__Activity__
Your task is to give the number of lines below that contain "Bearer". Give no other text.

### Information ###

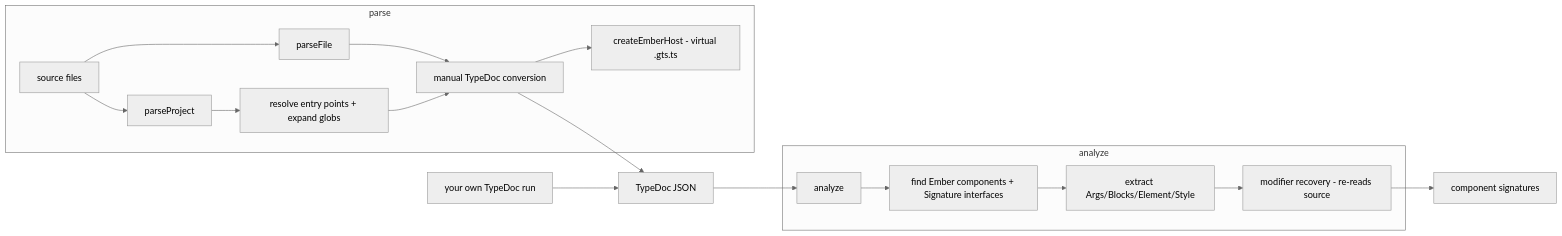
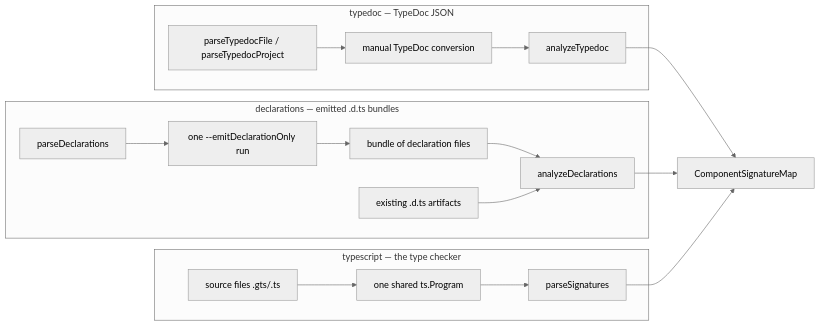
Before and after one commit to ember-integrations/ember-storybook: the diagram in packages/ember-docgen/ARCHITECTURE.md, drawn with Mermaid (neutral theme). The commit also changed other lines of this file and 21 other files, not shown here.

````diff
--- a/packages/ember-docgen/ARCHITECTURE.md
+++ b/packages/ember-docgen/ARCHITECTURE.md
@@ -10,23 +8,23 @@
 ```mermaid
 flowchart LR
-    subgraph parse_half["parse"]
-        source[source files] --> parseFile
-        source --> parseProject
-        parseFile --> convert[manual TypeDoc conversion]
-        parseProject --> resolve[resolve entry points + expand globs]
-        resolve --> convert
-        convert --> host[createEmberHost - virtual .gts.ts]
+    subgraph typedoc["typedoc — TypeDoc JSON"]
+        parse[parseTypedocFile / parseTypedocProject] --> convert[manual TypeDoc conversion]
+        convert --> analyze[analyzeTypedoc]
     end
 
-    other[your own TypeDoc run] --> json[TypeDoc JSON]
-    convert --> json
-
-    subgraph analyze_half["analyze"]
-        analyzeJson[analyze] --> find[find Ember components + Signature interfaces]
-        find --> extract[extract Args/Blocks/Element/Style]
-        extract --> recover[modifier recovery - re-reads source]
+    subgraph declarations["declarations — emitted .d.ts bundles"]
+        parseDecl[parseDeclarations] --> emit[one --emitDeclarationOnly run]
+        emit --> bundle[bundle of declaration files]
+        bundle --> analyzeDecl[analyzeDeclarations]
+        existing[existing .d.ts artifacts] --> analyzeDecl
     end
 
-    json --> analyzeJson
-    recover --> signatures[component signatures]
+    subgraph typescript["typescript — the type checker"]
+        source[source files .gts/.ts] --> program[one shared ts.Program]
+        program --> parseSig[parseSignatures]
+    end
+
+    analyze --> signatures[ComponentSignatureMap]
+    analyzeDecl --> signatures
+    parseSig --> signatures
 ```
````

###
### Information ###

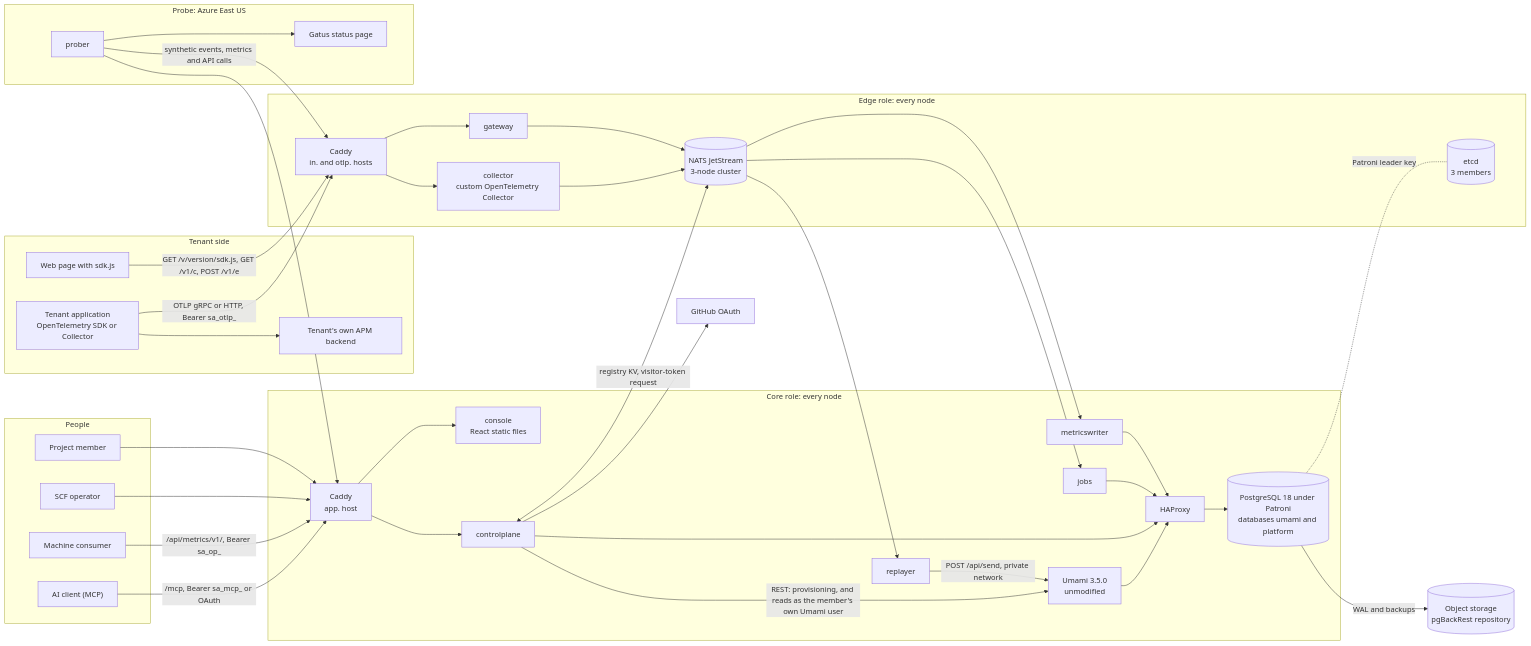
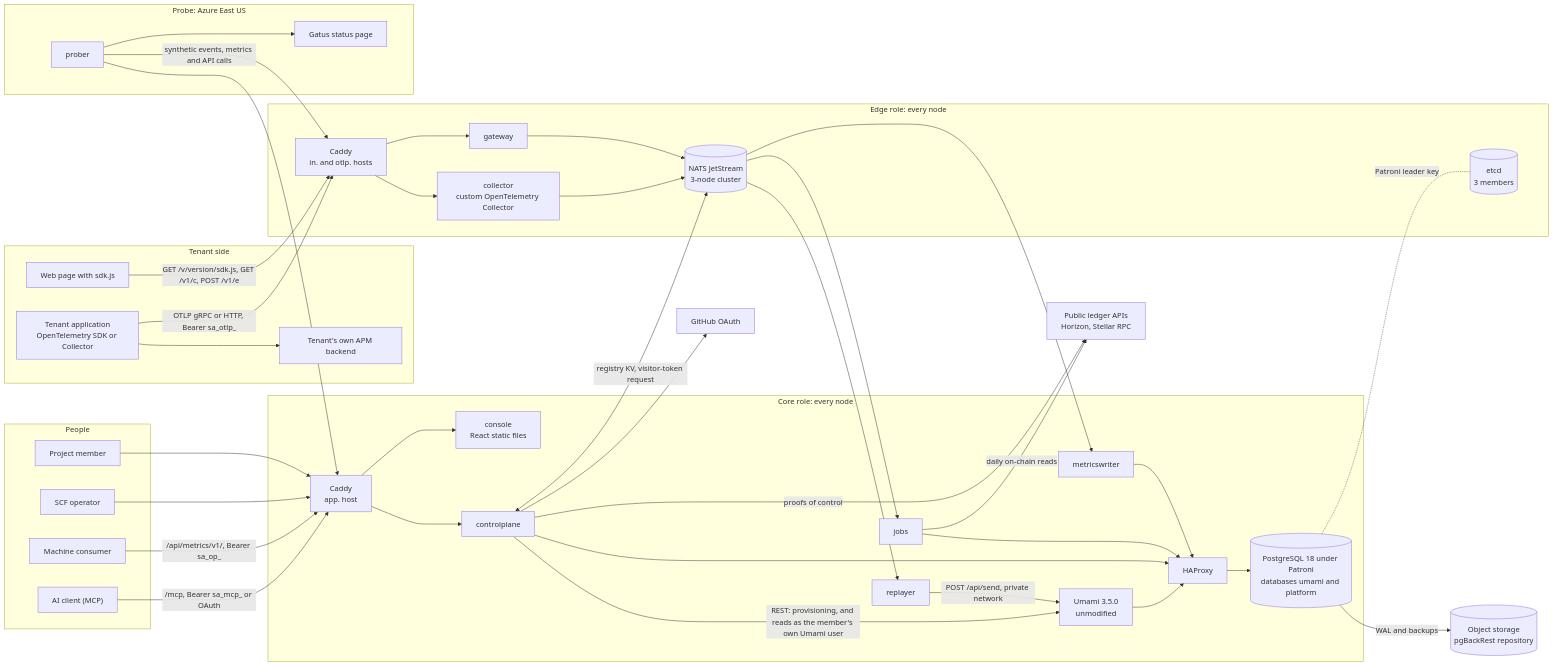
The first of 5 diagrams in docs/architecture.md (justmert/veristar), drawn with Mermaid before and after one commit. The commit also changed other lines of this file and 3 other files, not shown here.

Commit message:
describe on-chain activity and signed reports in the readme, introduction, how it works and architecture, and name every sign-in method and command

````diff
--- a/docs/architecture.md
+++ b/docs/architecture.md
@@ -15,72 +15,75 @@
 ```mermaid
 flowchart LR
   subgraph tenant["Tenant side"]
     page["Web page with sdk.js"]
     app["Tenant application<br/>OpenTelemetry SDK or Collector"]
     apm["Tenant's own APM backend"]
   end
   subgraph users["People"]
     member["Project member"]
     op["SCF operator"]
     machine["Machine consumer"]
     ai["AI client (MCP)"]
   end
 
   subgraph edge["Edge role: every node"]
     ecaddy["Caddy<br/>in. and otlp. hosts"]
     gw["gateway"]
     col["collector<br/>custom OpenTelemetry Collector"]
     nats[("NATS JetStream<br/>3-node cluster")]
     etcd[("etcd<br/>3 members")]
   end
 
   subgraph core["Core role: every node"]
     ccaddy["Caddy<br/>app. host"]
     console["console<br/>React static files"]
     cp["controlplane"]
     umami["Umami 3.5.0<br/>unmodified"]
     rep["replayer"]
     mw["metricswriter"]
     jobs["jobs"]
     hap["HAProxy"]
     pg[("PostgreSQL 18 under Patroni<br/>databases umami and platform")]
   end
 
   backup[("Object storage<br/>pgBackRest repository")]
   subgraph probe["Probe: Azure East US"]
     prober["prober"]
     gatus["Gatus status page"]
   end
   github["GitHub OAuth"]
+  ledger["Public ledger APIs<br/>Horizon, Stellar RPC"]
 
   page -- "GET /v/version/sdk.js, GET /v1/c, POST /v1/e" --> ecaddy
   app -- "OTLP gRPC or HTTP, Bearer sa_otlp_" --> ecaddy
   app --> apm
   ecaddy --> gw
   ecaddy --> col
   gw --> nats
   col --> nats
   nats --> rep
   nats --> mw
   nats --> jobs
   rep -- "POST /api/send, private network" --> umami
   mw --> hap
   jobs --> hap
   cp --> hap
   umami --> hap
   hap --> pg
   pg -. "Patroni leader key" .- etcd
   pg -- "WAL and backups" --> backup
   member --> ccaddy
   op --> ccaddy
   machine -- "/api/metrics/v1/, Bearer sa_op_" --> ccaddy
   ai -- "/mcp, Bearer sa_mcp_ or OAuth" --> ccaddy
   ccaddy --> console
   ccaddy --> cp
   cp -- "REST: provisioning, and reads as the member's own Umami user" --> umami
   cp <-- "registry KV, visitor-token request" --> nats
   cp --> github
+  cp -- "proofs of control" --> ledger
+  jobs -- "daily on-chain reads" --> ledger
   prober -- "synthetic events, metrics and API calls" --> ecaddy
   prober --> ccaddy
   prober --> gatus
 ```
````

###

__Answer section__
3